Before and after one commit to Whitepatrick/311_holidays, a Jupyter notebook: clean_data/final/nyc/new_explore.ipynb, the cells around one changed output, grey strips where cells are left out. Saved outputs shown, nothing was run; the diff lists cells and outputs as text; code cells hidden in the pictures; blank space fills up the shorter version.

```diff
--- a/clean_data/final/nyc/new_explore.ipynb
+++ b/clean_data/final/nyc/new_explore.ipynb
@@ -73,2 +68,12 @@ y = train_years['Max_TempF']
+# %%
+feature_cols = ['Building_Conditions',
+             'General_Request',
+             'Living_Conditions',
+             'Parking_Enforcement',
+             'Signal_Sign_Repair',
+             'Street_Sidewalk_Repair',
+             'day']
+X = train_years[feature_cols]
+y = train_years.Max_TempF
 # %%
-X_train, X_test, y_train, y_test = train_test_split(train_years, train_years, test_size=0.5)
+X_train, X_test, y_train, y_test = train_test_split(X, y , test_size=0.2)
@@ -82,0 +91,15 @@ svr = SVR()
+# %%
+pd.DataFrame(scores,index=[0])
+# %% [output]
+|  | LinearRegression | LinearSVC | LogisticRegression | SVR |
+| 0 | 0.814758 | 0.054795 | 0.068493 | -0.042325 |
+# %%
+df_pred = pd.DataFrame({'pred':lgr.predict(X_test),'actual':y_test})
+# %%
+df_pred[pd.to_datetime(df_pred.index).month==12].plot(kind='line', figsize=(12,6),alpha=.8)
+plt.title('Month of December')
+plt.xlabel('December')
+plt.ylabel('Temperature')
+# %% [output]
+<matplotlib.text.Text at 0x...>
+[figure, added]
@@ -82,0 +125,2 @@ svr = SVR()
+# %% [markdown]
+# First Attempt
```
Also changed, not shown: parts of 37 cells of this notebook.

◆ **ABOUT THIS EXERCISE**
Look through the entries above and say how many lines contain "ipynb", giving nothing but the number.

◆ **WORKED SOLUTION**
3